Britain's opposition Conservative Party has chosen Michael Howard as its new leader.

The chairman of the Conservative Party delegation in parliament, Michael Spicer, announced that Mr. Howard had won by acclamation, because no other candidate challenged him.

"There was one valid nomination, that of the right honorable Michael Howard, member of Parliament from Folkestone and Hythe," he said. "Under the rules of the party, I, therefore, declare that Michael Howard is the elected leader of the Conservative Party and of her majesty's opposition."

The Conservatives, known as Tories, are hoping that Mr. Howard can lead an effective challenge against Prime Minister Tony Blair and his Labor Party, which has ruled Britain since 1997. The next general election is expected in 2005.

Mr. Howard is a 62-year-old former home affairs minister. He is identified with the right-wing, Euro-skeptic branch of the Conservatives, which dominated during the rule of former Prime Minister Margaret Thatcher.

But he promises to run the party from the center. One Tory member of parliament, Ian Taylor, told British radio Mr. Howard is making an effort to accommodate Conservatives who want good ties with both Europe and America.

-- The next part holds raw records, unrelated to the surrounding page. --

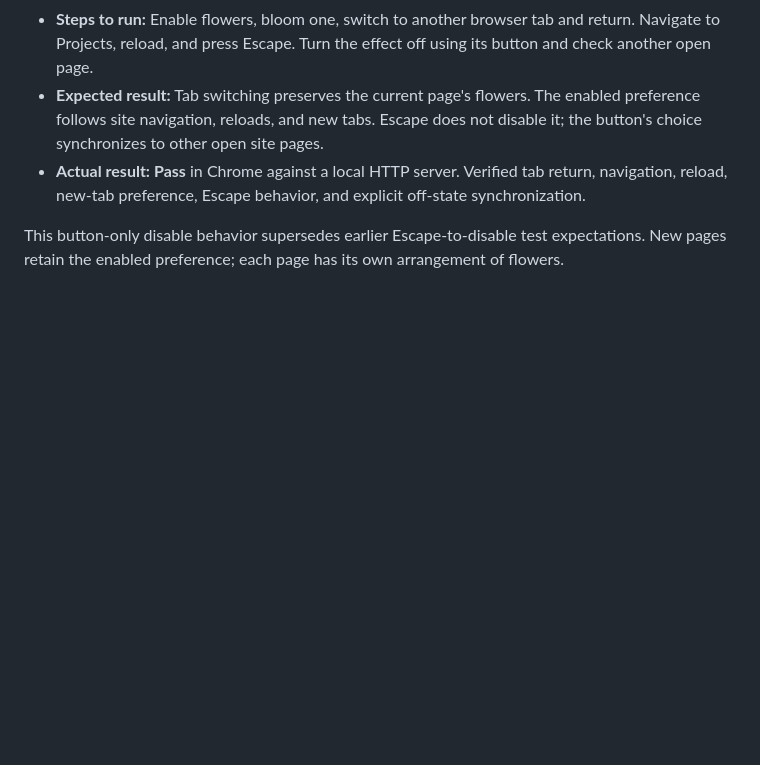
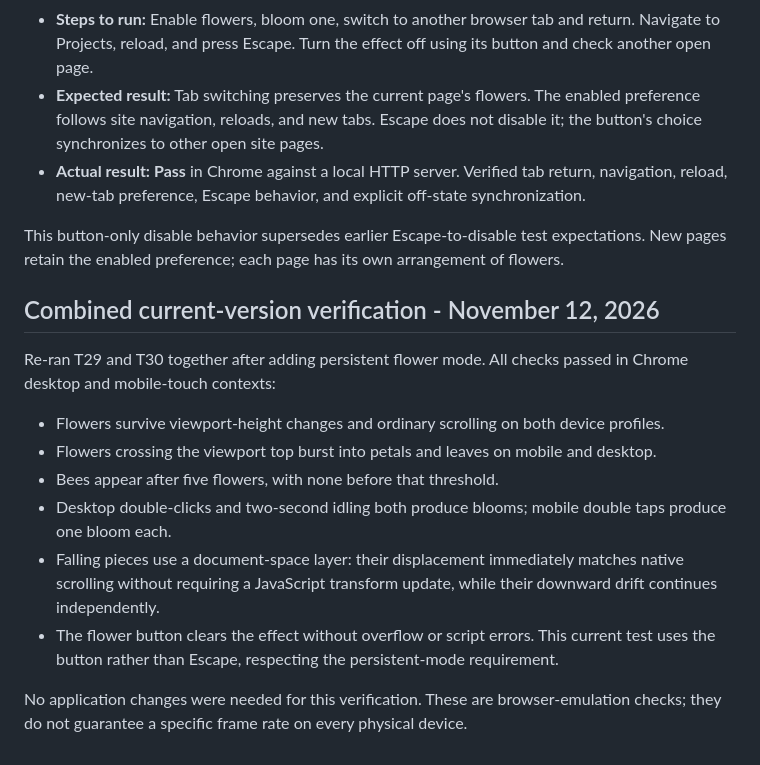
Before and after one commit to Irene-Li-345/portfolio, a Markdown page: TESTING.md, the part around the change. Drawn GitHub-style; blank space fills up the shorter version.

Commit message:
Record combined mobile and desktop flower behavior verification

```diff
--- a/TESTING.md
+++ b/TESTING.md
@@ -242,3 +242,16 @@ The five-flower threshold supersedes earlier six-flower threshold tests. Viewpor
 - **Actual result:** **Pass** in Chrome against a local HTTP server. Verified tab return, navigation, reload, new-tab preference, Escape behavior, and explicit off-state synchronization.
 
 This button-only disable behavior supersedes earlier Escape-to-disable test expectations. New pages retain the enabled preference; each page has its own arrangement of flowers.
+
+## Combined current-version verification - November 12, 2026
+
+Re-ran T29 and T30 together after adding persistent flower mode. All checks passed in Chrome desktop and mobile-touch contexts:
+
+- Flowers survive viewport-height changes and ordinary scrolling on both device profiles.
+- Flowers crossing the viewport top burst into petals and leaves on mobile and desktop.
+- Bees appear after five flowers, with none before that threshold.
+- Desktop double-clicks and two-second idling both produce blooms; mobile double taps produce one bloom each.
+- Falling pieces use a document-space layer: their displacement immediately matches native scrolling without requiring a JavaScript transform update, while their downward drift continues independently.
+- The flower button clears the effect without overflow or script errors. This current test uses the button rather than Escape, respecting the persistent-mode requirement.
+
+No application changes were needed for this verification. These are browser-emulation checks; they do not guarantee a specific frame rate on every physical device.
```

"One of the things Michael has been doing in the last few days is stressing how important it is to rebuild within Europe a more positive view about the American alliance," said Ian Taylor. "I think that is very important, understanding that that can only be done if we are playing a full part within the European Union."

Leaders of Mr. Blair's Labor Party quickly jumped on Mr. Howard's past. Cabinet Minister John Reid charged that Mr. Howard's record shows he is out of touch with ordinary Britons.

"This was the leading advocate, Michael Howard, of the poll tax, the most unfair tax ever brought into this country, and the leading opponent of the minimum wage, one of the most fair things ever done," he said.

Mr. Howard replaces Iain Duncan Smith, who was voted out last week by Conservative lawmakers, worried that he was not making sufficient progress against the Labor Party in public opinion polls, despite Mr. Blair's fall in popularity because of the Iraq war.